TED TINLING (Washington Port, 1989)
“She was an actress. I would leave her alone for a few minutes and she would do her poses in front of the mirror and please herself how the dress was going to look on her.”
“A one-grip stroke maker, Maria’s backhand was a poem of sweeping grace and her volleys the brushings of a master artist. Send her a lob and she pounced with the menacing swiftness of a panther to bury the ball with a frightening finality; hers was a smash no man would scorn.”
GWEN ROBYNS (“Wimbledon: The Hidden Drama”, published 1973)
“She looked like an exotic Siamese cat as she roamed the court. Maria was sinuous, sensuous and feminine. They called her the Queen of Wimbledon.”
TED TINLING (“A Handful of Summers” by Gordon Forbes, published 1978)
“Maria Bueno, a magnificent panther of a woman.
“… the incomparably balletic and flamboyant Bueno. Volleying beautifully, playing with breathtaking boldness and panache, the lithe Brazilian became the first South American woman to win the Wimbledon singles.
MAX ROBERTSON (“Wimbledon 1877 – 1977″, published 1977)
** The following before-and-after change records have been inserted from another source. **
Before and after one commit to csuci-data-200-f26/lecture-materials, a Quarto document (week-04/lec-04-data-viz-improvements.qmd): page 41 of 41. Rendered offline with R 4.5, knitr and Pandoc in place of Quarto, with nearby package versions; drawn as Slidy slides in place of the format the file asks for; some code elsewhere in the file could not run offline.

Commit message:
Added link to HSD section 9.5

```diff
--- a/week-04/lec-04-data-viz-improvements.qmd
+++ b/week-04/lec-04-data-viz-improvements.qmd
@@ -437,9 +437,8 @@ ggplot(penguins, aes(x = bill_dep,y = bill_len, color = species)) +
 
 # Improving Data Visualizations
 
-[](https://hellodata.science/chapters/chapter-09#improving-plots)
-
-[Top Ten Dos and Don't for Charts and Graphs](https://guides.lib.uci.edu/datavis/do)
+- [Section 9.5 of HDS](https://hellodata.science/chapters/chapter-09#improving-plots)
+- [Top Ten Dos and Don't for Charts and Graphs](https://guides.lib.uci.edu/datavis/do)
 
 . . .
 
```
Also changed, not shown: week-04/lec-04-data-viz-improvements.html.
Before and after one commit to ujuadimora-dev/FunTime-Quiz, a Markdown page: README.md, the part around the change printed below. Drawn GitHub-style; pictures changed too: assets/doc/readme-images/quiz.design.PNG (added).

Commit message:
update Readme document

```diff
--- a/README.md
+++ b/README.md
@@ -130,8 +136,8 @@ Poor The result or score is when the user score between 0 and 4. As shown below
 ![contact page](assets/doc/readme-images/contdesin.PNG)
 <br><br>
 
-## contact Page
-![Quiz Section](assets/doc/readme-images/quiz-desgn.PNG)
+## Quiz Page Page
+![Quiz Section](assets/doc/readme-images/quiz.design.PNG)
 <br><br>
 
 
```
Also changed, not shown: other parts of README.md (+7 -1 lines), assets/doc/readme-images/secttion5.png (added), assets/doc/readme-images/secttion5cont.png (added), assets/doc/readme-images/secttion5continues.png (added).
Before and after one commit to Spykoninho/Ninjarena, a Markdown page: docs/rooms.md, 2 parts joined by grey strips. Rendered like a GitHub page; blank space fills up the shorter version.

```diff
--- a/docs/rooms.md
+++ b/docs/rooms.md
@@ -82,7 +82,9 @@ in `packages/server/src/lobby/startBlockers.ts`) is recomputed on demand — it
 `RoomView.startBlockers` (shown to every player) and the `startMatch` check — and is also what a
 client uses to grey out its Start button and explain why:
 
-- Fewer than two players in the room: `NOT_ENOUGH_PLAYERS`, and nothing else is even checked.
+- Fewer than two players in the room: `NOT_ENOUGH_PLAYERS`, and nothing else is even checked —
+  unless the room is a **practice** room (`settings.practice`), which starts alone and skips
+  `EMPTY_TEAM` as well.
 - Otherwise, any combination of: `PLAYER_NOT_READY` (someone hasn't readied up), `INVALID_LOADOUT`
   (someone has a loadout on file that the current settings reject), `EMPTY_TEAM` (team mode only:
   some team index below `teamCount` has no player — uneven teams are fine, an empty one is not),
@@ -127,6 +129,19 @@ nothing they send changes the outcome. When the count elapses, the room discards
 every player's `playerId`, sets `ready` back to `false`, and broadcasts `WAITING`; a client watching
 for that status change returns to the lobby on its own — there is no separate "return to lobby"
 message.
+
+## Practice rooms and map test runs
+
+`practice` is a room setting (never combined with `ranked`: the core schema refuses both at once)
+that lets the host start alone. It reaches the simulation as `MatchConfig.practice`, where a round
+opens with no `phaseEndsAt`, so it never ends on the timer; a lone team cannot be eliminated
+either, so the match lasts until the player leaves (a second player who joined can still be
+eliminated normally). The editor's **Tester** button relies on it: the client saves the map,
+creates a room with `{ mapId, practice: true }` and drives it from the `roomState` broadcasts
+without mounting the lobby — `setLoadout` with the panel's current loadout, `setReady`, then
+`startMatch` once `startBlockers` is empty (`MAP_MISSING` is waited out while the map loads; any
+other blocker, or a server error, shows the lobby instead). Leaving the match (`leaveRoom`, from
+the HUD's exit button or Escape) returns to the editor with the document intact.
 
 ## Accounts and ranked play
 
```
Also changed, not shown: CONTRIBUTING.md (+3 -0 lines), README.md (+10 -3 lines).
“Rarely, if ever, has such physical beauty of movement been combined with such marvellous strokes, to which timing gave ferocious power, allied usually to impeccable length. She looked like a panther hunting for the kill. At peak form her game was imperious; all she lacked was Little Mo’s consistency….. At her height, Maria had been a queen whose grace and power were without compare.”
DAVID GRAY (“Shades of Gray”, published 1988)
“Miss Bueno, slim, dark, swift, and super-feminine in her inconsistency, her love for a fine dress and for a quick cry of admiration…. “
“Between 1959 and 1964 we were treated to three regal wins from the artistic racket of the elegant queen of Brazilian tennis, Maria Bueno. Here was poetry in motion whose every movement combined the grace of a ballet dancer with the controlled power of a top gymnast.”
“She was such a beautiful player. I used to watch her play, and not watch the ball at all.”